My bliss lasted a day.

By 8:00 p.m that evening, half of the overpass that linked the off-ramp to my office building would be gone, part of a scheduled demolition and reconstruction that would last the next 18 months to complete.  Over the course of those 18 months, the 13-minute commute Google promised would become an unpredictable trek where familiar routes disappeared overnight and new ones materialized with the relocation of orange cones. The promise of the project was increased traffic flow and faster travel times. But in the interim, all we got were delays and excuses for showing late to meetings. While the route I took to work changed on an almost daily basis (and depending on how late I was running), one thing did not change, the simple route I delighted in on that first day, was anything but. “Progress,” some optimist called it. “Annoying” was more like it.

Fast forward 18 months almost to the day. Thanks to a newly-expanded overpass and express lanes built into my stretch of the highway, my commute is now down to a predictable 11 minutes. Lightspeed by Dallas traffic standards. Cue my bliss.

Here’s what I learned from this so-called “progress.” Besides forcing me to find creative ways to get to 12900 Preston Road, after a few months on the job at SVP Dallas, I discovered my first-hand experience with highway construction is the perfect metaphor for the capacity-building work we do.  Building capacity in nonprofits promises to expedite and expand the delivery of effective, life-changing programs to our neighbors that need them most. The promise is speed, efficiency, expansion. But before we see any of that, we get traffic jams, detours, and closed exits.

Demolishing and re-building the infrastructure of high-potential nonprofits is a lot like the work going on outside my office window.   For the nonprofits on the receiving end – SVP investees, it can be messy, disorienting, intrusive, frustrating, and it almost certainly slows things down before anything resembling efficiency or increased capacity begins to takes shape.  The complexity of mapping new long-term plans and improving existing practices while continuing to deliver high-quality programs is like relocating concrete barriers and bulldozing new lanes all the while semis and cars whizz by at 60 miles per hour. Just like the cars aren’t slowing down while “progress” is being implemented all around them, the needs our investees meet among the families and children they serve are no less serious and urgent.

The challenges faced by our community are being met by heroic and often overmatched non-profit agencies like PediPlace, TAIMH, and the Investees in our Social Portfolio. The work of SVP is to come alongside them like their overnight highway construction crew, helping build the wider, faster lanes and on-ramps they need to ensure that more families and children receive the life-changing services they provide.

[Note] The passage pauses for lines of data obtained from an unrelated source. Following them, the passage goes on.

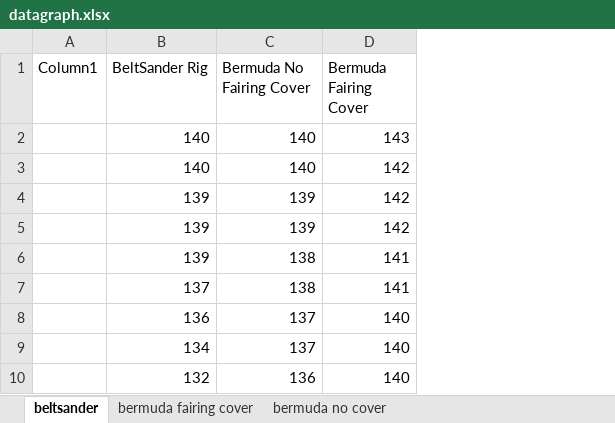
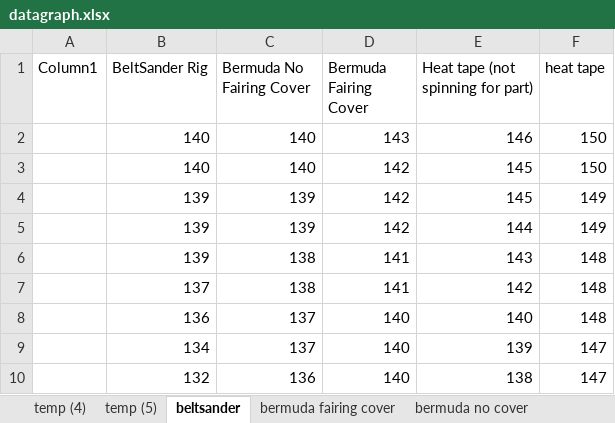
Before and after one commit to g-wimmer/Buggy-Wheel-Temp, an Excel workbook: datagraph.xlsx, sheet beltsander, drawn as a sheet; only a part is shown; values as stored, in another font and other column widths than the file's, no borders; charts and pictures and table styles not drawn; the diff names each change by its address in the sheet, - before the commit and + after, or states it on an @@ line.

```diff
--- a/datagraph.xlsx (sheet beltsander)
+++ b/datagraph.xlsx (sheet beltsander)
+sheet tab: temp (4)
+sheet tab: temp (5)
+column E, rows 1-10: Heat tape (not spinning for part) | 146 | 145 | 145 | 144 | 143 | 142 | 140 | 139 | 138
+column F (heat tape), rows 2-10: 150 | 150 | 149 | 149 | 148 | 148 | 148 | 147 | 147
```
Also changed, not shown: charts or pictures, 5 other files.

So, in 2014, here’s to more messy, frustrating, slow “progress”!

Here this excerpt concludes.